The blaze shot high as they madly crashed.
Flaming into the wall
Struggling out from his own burning ride,
Brave Ned Jarrett ran to this friend’s side.
Pulling him free, as flames leaped higher,
Hearing his plea, “Help me, Ned, I’m on fire.”
That was the anguished call
Six thousand grew still as they learned
That Roberts was badly hurt and burned.
He was carried away to a healing place,
While forty men stayed to finish the race.
With thoughts that were all
His valiant spirit strove his body to mend
For forty long days, then it came to the end.
For muscle and bone just could not abide
The terrible hurt – it was his last ride.
The last long haul
But his deeds and triumphs stayed in the mind
Of friends and old rivals left there behind.
A host of brave men who still ran the track,
But sometimes their memories drifted back
In silent recall
And memories of him still are alive
At those Southern tracks where he used to drive.
With other men of nerve and speed
He raced into history, taking the lead.
The legend stands tall
. . . Fireball.
EPILOGUE – 1994
Now Davey and Alan and Neil and J.D.
Are together again, wherever they be.
Curtis and Tiny and the Myers brothers,
Gone, all gone . . . and many others.
Now they are all
Author’s note: Fireball Roberts died on July 2, 1964 from injuries sustained on May 24 during the World 600 at Charlotte Motor Speedway. Jimmy Pardue died on September 22, 1964 when he crashed during tests at Charlotte Motor Speedway.
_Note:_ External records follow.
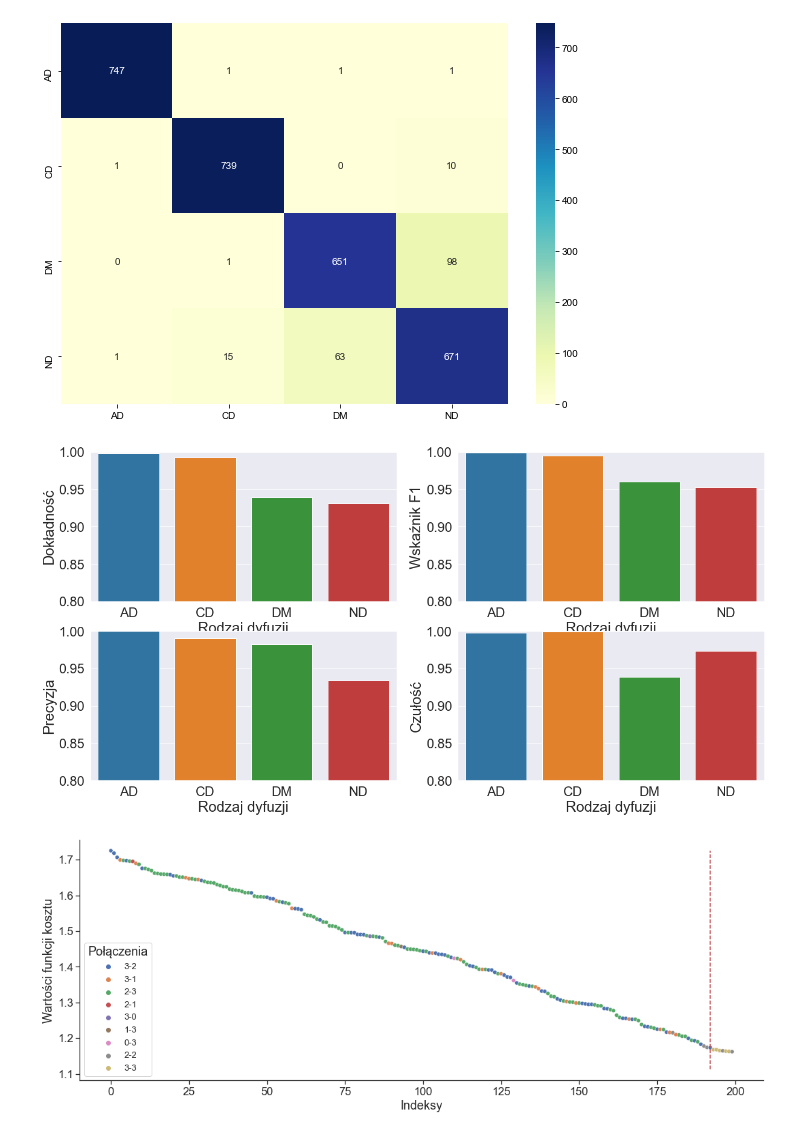
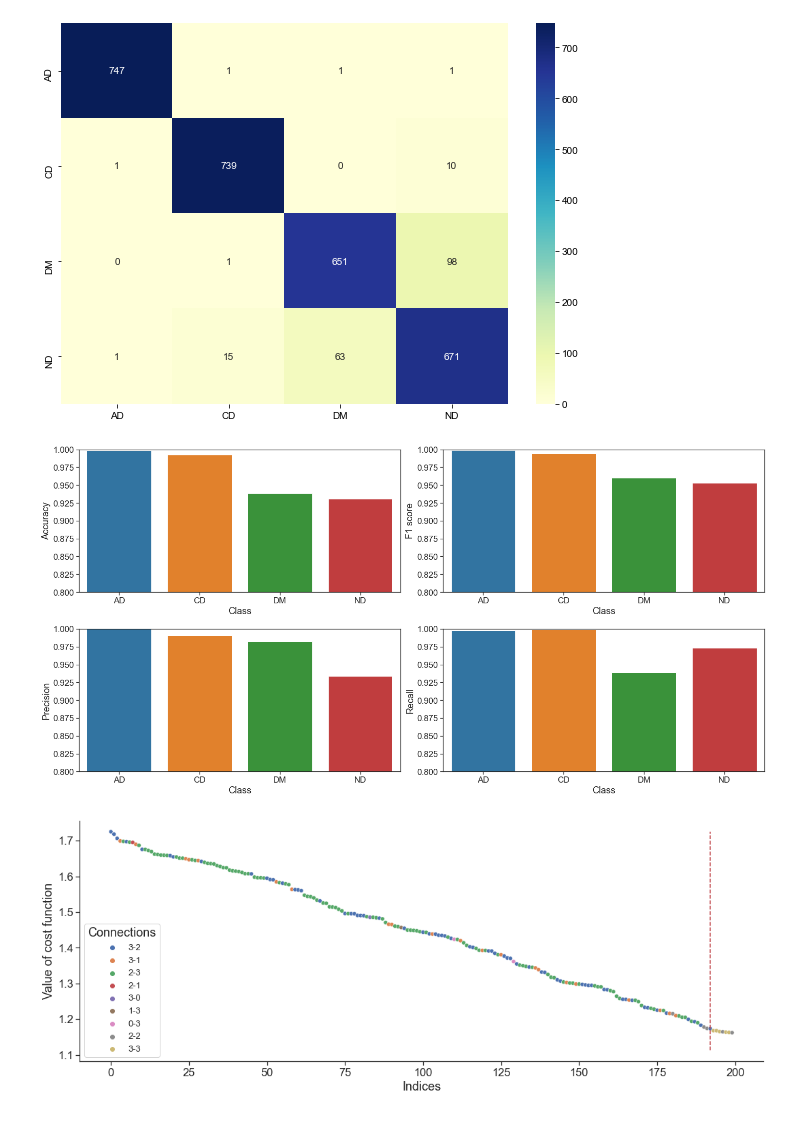
Before and after one commit to milySW/NNResearchAPI, a Jupyter notebook: notebooks/evaluation.ipynb, the cells around one changed output. Drawn from its saved outputs; the diff is of its cells as text; code cells hidden in the pictures.

```diff
--- a/notebooks/evaluation.ipynb
+++ b/notebooks/evaluation.ipynb
@@ -199,68 +201,69 @@ val_precision = [
 val_recall = [
     metrics_all["val_recall_0"].values[-10],
     metrics_all["val_recall_1"].values[-10],
     metrics_all["val_recall_2"].values[-10],
     metrics_all["val_recall_3"].values[-10]
     ]
 
 val_f1_score = [
     metrics_all["val_f1_score_0"].values[-10],
     metrics_all["val_f1_score_1"].values[-10],
     metrics_all["val_f1_score_2"].values[-10],
     metrics_all["val_f1_score_3"].values[-10]
     ]
 
 types = ["AD", "CD", "DM", "ND"]
 numbers = [val_accuracy, val_f1_score, val_precision, val_recall, types]
 numbers = [list(i) for i in zip(*numbers)]
-last_scores = pd.DataFrame(numbers, columns=["Dokładność", "Wskaźnik F1", "Precyzja", "Czułość", "Klasa"])
+last_scores = pd.DataFrame(numbers, columns=["Accuracy", "F1 score", "Precision", "Recall", "Class"])
 sns.set(font_scale=1.5, style="ticks",  palette='tab10')
 
-sns.barplot(x="Klasa", y="Dokładność", data=last_scores, capsize=.5, ax=axes[0][0])
-axes[0][0].set_ylabel("Dokładność")
-axes[0][0].set_xlabel("Rodzaj dyfuzji")
+sns.barplot(x="Class", y="Accuracy", data=last_scores, capsize=.5, ax=axes[0][0])
+axes[0][0].set_ylabel("Accuracy")
+axes[0][0].set_xlabel("Class")
 axes[0][0].set_ylim((0.8, 1))
 
 
-sns.barplot(x="Klasa", y="Wskaźnik F1", data=last_scores, capsize=.5, ax=axes[0][1])
-axes[0][1].set_ylabel("Wskaźnik F1")
-axes[0][1].set_xlabel("Rodzaj dyfuzji")
+sns.barplot(x="Class", y="F1 score", data=last_scores, capsize=.5, ax=axes[0][1])
+axes[0][1].set_ylabel("F1 score")
+axes[0][1].set_xlabel("Class")
 axes[0][1].set_ylim((0.8, 1))
 
-sns.barplot(x="Klasa", y="Precyzja", data=last_scores, capsize=.5, ax=axes[1][0])
-axes[1][0].set_ylabel("Precyzja")
-axes[1][0].set_xlabel("Rodzaj dyfuzji")
+sns.barplot(x="Class", y="Precision", data=last_scores, capsize=.5, ax=axes[1][0])
+axes[1][0].set_ylabel("Precision")
+axes[1][0].set_xlabel("Class")
 axes[1][0].set_ylim((0.8, 1))
 
-sns.barplot(x="Klasa", y="Czułość", data=last_scores, capsize=.5, ax=axes[1][1])
-axes[1][1].set_ylabel("Czułość")
-axes[1][1].set_xlabel("Rodzaj dyfuzji")
+sns.barplot(x="Class", y="Recall", data=last_scores, capsize=.5, ax=axes[1][1])
+axes[1][1].set_ylabel("Recall")
+axes[1][1].set_xlabel("Class")
 axes[1][1].set_ylim((0.8, 1))
 
+plt.tight_layout()
 plt.savefig(plots / "last_bars.png", transparent=True, dpi=500)
 # %% [output]
-[figure, old version]
+[figure, new version]
 # %%
 arrange = range(len(top_losses["target"]))
 connections =[f"{str(top_losses['target'][i])}-{str(top_losses['pred'][i])}" for i in arrange]
-top_losses["Połączenia"] = connections
+top_losses["Connections"] = connections
 
 sns.set(font_scale=1.5, style="ticks")
 rc = {'axes.facecolor':'white', 'axes.grid' : False}
 plt.rcParams.update(rc)
 
 plt.gcf().axison = True
-g = sns.scatterplot(data=top_losses, x="Unnamed: 0", y="loss", hue="Połączenia")
+g = sns.scatterplot(data=top_losses, x="Unnamed: 0", y="loss", hue="Connections")
 plt.plot([192, 192], [min(top_losses["loss"])-0.05, max(top_losses["loss"])], "--r")
-plt.ylabel("Wartości funkcji kosztu")
+plt.ylabel("Value of cost function")
 
-plt.xlabel("Indeksy")
+plt.xlabel("Indices")
 plt.gcf().set_size_inches(18, 6.5)
-plt.legend(loc="best", prop={'size': 13}, title="Połączenia")
+plt.legend(loc="best", prop={'size': 13}, title="Connections")
 sns.despine()
 
 
 
 plt.savefig(plots / "top_losses.png", transparent=True, dpi=500)
 # %% [output]
-[figure, old version]
+[figure, new version]
```
Also changed, not shown: parts of 4 cells of this notebook, 7 other files.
This article appeared on the pages of Insider Racing News in May of 2003, in conjunction with the anniversary of the crash on May 24, 1964 that eventually took the life of Fireball Roberts. It would prove to be the catalyst that brought into my life two dear friends, Pam Trivette, the only child of Glenn and Doris Roberts, and Sherry MacDonald, widow of Dave MacDonald, who lost his life along with fellow driver Eddie Sachs, in a fiery crash in the Indianapolis 500, just six days after Roberts’ crash at Charlotte.
As we near the 50th anniversary of that fateful week, it seems fitting that E. Glenn “Fireball” Roberts will be inducted with the class of 2014 into the NASCAR Hall of Fame in Charlotte, NC, and best friend, Dave MacDonald will be inducted with the class of 2014 into the Corvette Hall of Fame in Bowling Green, KY. Best friends that died so close together 50 years ago are celebrated together now. Pam, I wish you could have lived to see this day. Your Dad will never be forgotten. Sherry, my precious friend, the same holds true for Dave. They are gone, but never forgotten. That’s how love work
Be well gentle readers, and remember to keep smiling. It looks so good on you!
(Editor’s note: This story is publish with the permission from the author! It was originally published on Race Fans Forever )
Photo Credit; Fireball Roberts profile on SnapLap